The internet delivers again here, as there are quite a few insects available for mail order from online sources, seasoned to taste and prepared using various methods.
You might not even have to risk embarrassment sampling insects in public; you can do it right in the privacy of your own home!
Below are our top three choices for insects you can use to supplement your survival rations and they’re actually pretty tasty to boot.
If you are going to start anywhere, start here, and make sure you keep your eyes open for these plentiful, nutritious critters when you are in a survival situation; they very well might keep you from starving.
These large and freakishly noisy flying insects are not always common, but when there is a mass emergence you can literally pick them up right off the ground and pluck them from every tree. This is one insect that benefits much from cooking, both in flavor and texture, so you should try roasting them or deep frying them.
Remove the wings. An improvised skewer made from a branch will help keep them from burning over an open fire. Once again seasonings will definitely help you out.
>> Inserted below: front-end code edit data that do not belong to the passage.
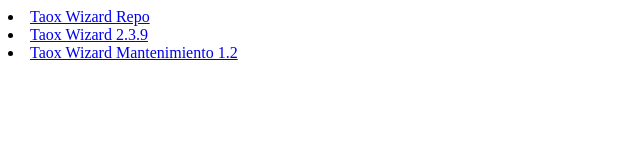
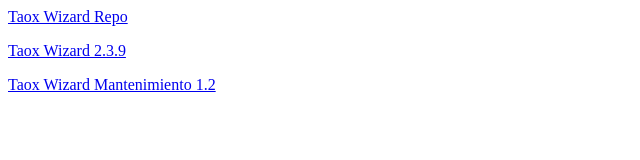
Before and after one commit to tiendaenlinea/taoxwizard, a plain HTML site: page index.html in a window 1280 px wide. Shown: the whole page, without its empty margins (0-640 px from the left). Drawn offline with Linux system fonts and the light colour scheme.

Commit message:
Add files via upload

```diff
--- a/index.html
+++ b/index.html
@@ -1,3 +1,3 @@
-<li><a href="https://github.com/taoxtrece/repository.taoxwizard/raw/master/repository.taoxwizard/repository.taoxwizard-1.0.0.zip">Taox Wizard Repo</a></li>
-<li><a href="https://github.com/taoxtrece/repository.taoxwizard/raw/master/plugin.program.taoxwizard/plugin.program.taoxwizard-2.3.9.zip">Taox Wizard 2.3.9</a></li>
-<li><a href="https://github.com/taoxtrece/repository.taoxwizard/raw/master/resource.taoxwizardtool/resource.taoxwizardtool-1.2.zip">Taox Wizard Mantenimiento 1.2</a></li>
+<p><a href="https://github.com/taoxtrece/repository.taoxwizard/raw/master/repository.taoxwizard/repository.taoxwizard-1.0.0.zip">Taox Wizard Repo</a></p>
+<p><a href="https://github.com/taoxtrece/repository.taoxwizard/raw/master/plugin.program.taoxwizard/plugin.program.taoxwizard-2.3.9.zip">Taox Wizard 2.3.9</a></p>
+<p><a href="https://github.com/taoxtrece/repository.taoxwizard/raw/master/resource.taoxwizardtool/resource.taoxwizardtool-1.2.zip">Taox Wizard Mantenimiento 1.2</a></p>
```
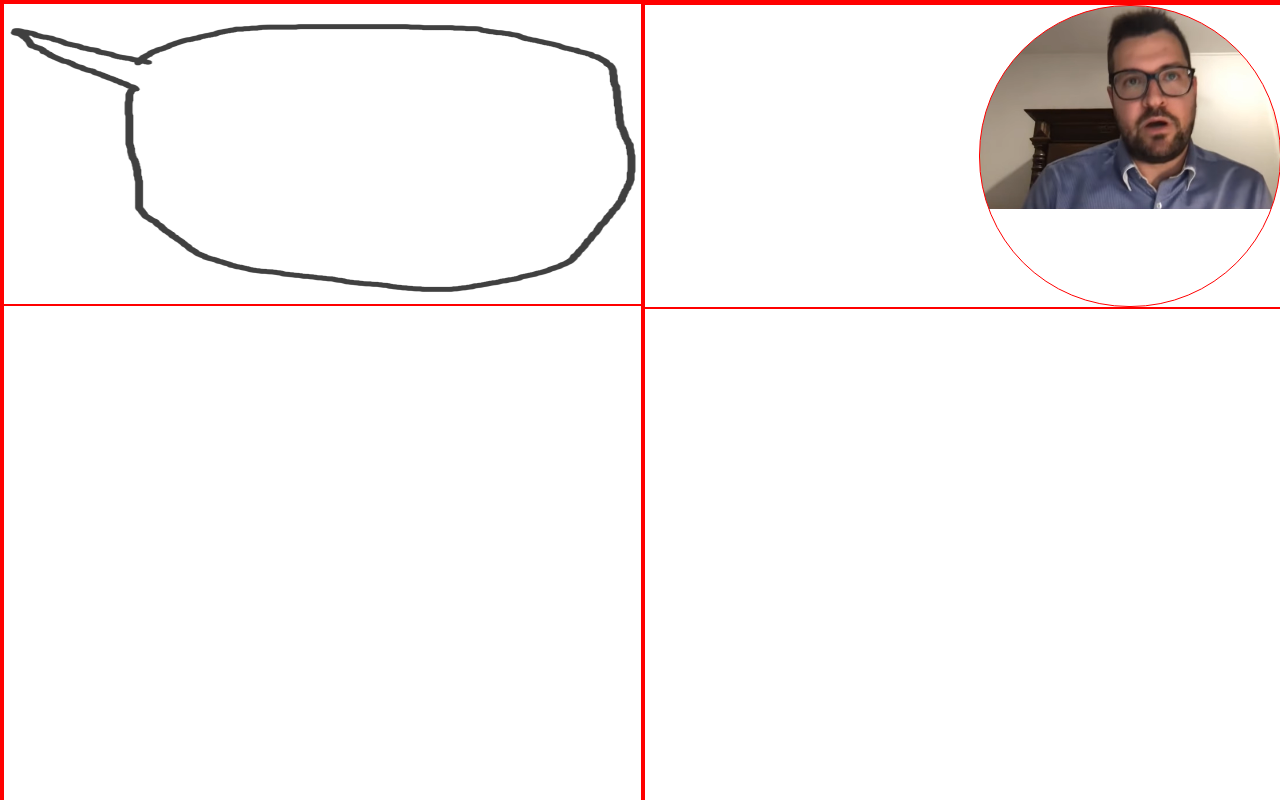
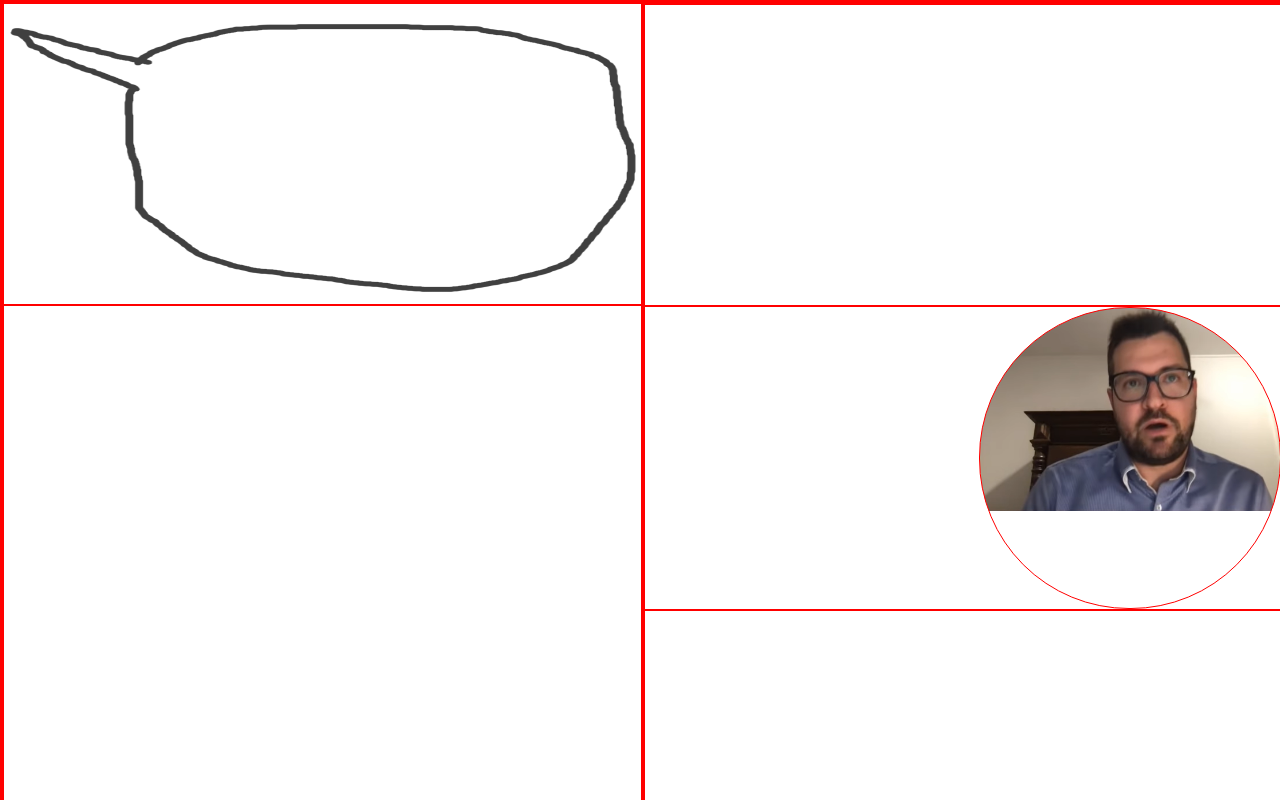
Before and after one commit to dybzon/ask-daniel, a React (Vite) app: page / in a window 1280 px wide. Shown: the top 800 px of the page. Built offline with nearby package versions, Linux system fonts and the light colour scheme.

Commit message:
Add speech bubble placeholder

```diff
--- a/src/ChatContainer/AnswersContainer/AnswerBubble/AnswerBubble.tsx
+++ b/src/ChatContainer/AnswersContainer/AnswerBubble/AnswerBubble.tsx
@@ -8,7 +8,7 @@ interface Props {
 
 export const AnswerBubble: (props: Props) => JSX.Element | null = ({answer}) => {
   if(!answer) {
-    return null;
+    return <AnswerPlaceholder />;
   }
 
   return <BubbleContainer>
@@ -35,3 +35,9 @@ const AnswerTextContainer = styled.p`
   top: 10%;
   left: 10%;
 `;
+
+const AnswerPlaceholder = styled.div`
+  background-size: 100% 100%;
+  width: 100%;
+  min-height: 300px;
+`;
```
Also changed, not shown: src/ChatContainer/AnswersContainer/AnswersContainer.tsx (line endings or trailing spaces).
Crickets are extremely common pretty much everywhere, and oftentimes referred to by insect gourmands as the “shrimp of the land”. Like their larger cousin the grasshopper, you should endeavor to remove the rear legs in order to eliminate a potential choking hazard.
Roast these or lightly pan-fry them for best results. These are one of the easier insects to consume without any seasoning.
A large and impressive looking hopper is absolutely packed with protein. Take care, as they are good flyers and capable of repeated high-velocity jumps!
Nonetheless, they are totally worth the effort to snag. Remove the rear legs, or if you want to make use of every morsel hack off their spines before roasting these big boys over open coals.
Though the idea of eating insects even in a survival situation is nauseating to most Westerners, they represent a reliable and easily caught source of protein for anyone in a survival situation.
Insects are plentiful and available the world around, and if you are not prepared to take the plunge and eat insect life in order to supplement your calorie stores, I recommend you correct this deficiency posthaste.
Tom Marlowe practically grew up with a gun in his hand, and has held all kinds of jobs in the gun industry: range safety, sales, instruction and consulting, Tom has the experience to help civilian shooters figure out what will work best for them.